American Cockroach

What they look like:

American cockroaches are the largest of common roaches with adults reaching 2 and 1/8 inches.  Adults are reddish brown with pale brown or yellow markings on the thorax (section behind the head.)  Males and females both have wings though typically fly only if temperatures are above 85 degrees.   The females have a broader abdomen than the males which have longer wings.  The nymph (baby) cockroaches are initially grayish brown but become more reddish brown after several molts.

Where to look for them:

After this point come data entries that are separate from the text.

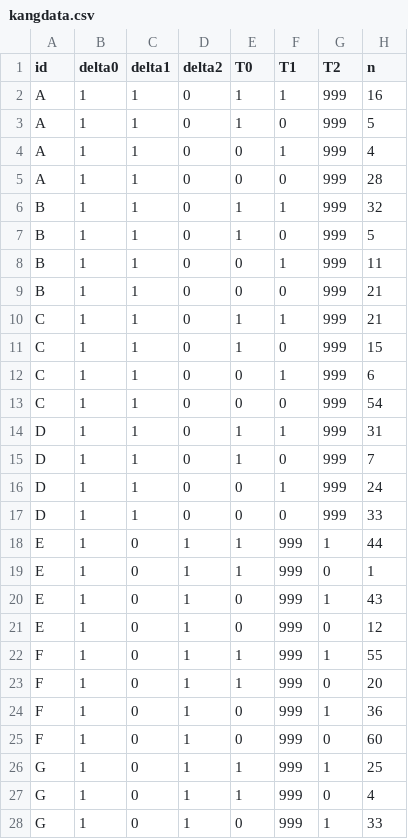
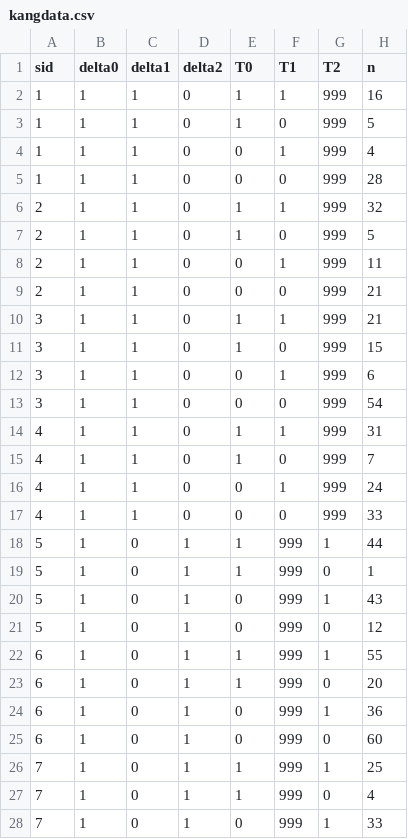
Before and after one commit to cran/NMADiagT, a CSV file: inst/extdata/kangdata.csv, drawn as a sheet; only a part is shown; the diff covers the shown part only.

```diff
--- a/inst/extdata/kangdata.csv
+++ b/inst/extdata/kangdata.csv
@@ -1,28 +1,28 @@
-id,delta0,delta1,delta2,T0,T1,T2,n
-A,1,1,0,1,1,999,16
-A,1,1,0,1,0,999,5
-A,1,1,0,0,1,999,4
-A,1,1,0,0,0,999,28
-B,1,1,0,1,1,999,32
-B,1,1,0,1,0,999,5
-B,1,1,0,0,1,999,11
-B,1,1,0,0,0,999,21
-C,1,1,0,1,1,999,21
-C,1,1,0,1,0,999,15
-C,1,1,0,0,1,999,6
-C,1,1,0,0,0,999,54
-D,1,1,0,1,1,999,31
-D,1,1,0,1,0,999,7
-D,1,1,0,0,1,999,24
-D,1,1,0,0,0,999,33
-E,1,0,1,1,999,1,44
-E,1,0,1,1,999,0,1
-E,1,0,1,0,999,1,43
-E,1,0,1,0,999,0,12
-F,1,0,1,1,999,1,55
-F,1,0,1,1,999,0,20
-F,1,0,1,0,999,1,36
-F,1,0,1,0,999,0,60
-G,1,0,1,1,999,1,25
-G,1,0,1,1,999,0,4
-G,1,0,1,0,999,1,33
+sid,delta0,delta1,delta2,T0,T1,T2,n
+1,1,1,0,1,1,999,16
+1,1,1,0,1,0,999,5
+1,1,1,0,0,1,999,4
+1,1,1,0,0,0,999,28
+2,1,1,0,1,1,999,32
+2,1,1,0,1,0,999,5
+2,1,1,0,0,1,999,11
+2,1,1,0,0,0,999,21
+3,1,1,0,1,1,999,21
+3,1,1,0,1,0,999,15
+3,1,1,0,0,1,999,6
+3,1,1,0,0,0,999,54
+4,1,1,0,1,1,999,31
+4,1,1,0,1,0,999,7
+4,1,1,0,0,1,999,24
+4,1,1,0,0,0,999,33
+5,1,0,1,1,999,1,44
+5,1,0,1,1,999,0,1
+5,1,0,1,0,999,1,43
+5,1,0,1,0,999,0,12
+6,1,0,1,1,999,1,55
+6,1,0,1,1,999,0,20
+6,1,0,1,0,999,1,36
+6,1,0,1,0,999,0,60
+7,1,0,1,1,999,1,25
+7,1,0,1,1,999,0,4
+7,1,0,1,0,999,1,33
```
Also changed, not shown: 21 edited cells elsewhere in this file, 18 other files.
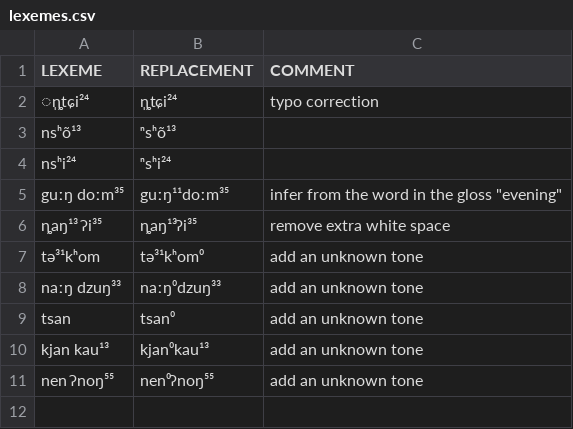
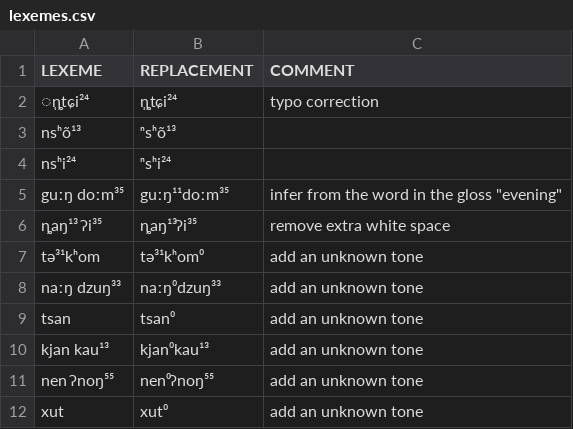
Before and after one commit to lexibank/chenhmongmien, a CSV file: etc/lexemes.csv, drawn as a sheet; the diff names each change by its address in the sheet, - before the commit and + after, or states it on an @@ line.

Commit message:
add unknown tones

```diff
--- a/etc/lexemes.csv
+++ b/etc/lexemes.csv
+row 12: xut | xut⁰ | add an unknown tone
```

The American cockroach is abundant in sewers, trees, shrubs, woodpiles and yards.  They prefer moist shady areas which ground cover, mulch, irrigation systems and other landscape features frequently provide.   When exterior conditions are unfavorable, American cockroaches may move indoors and are usually found in basements, kitchens, laundry rooms or bathrooms.

What they eat:

Although they feed on a variety of food, including small insects, fungi and algae, American cockroaches prefer decaying organic matter such as leaves and wood particles.

What to look for:

Along with sightings of the roach itself, other signs include droppings or egg capsules.  American roach droppings are small, blunt on both ends and have ridges on the sides.  Egg capsules are 3/8 inch, reddish to blackish brown and dropped or glued in warm protected areas near food.

Other information:

Along with sightings of the roach itself, other signs include droppings or egg capsules.  American roach droppings are small, blunt on both ends and have ridges on the sides.  Egg capsules are 3/8 inch, reddish to blackish brown and dropped or glued in warm protected areas near food.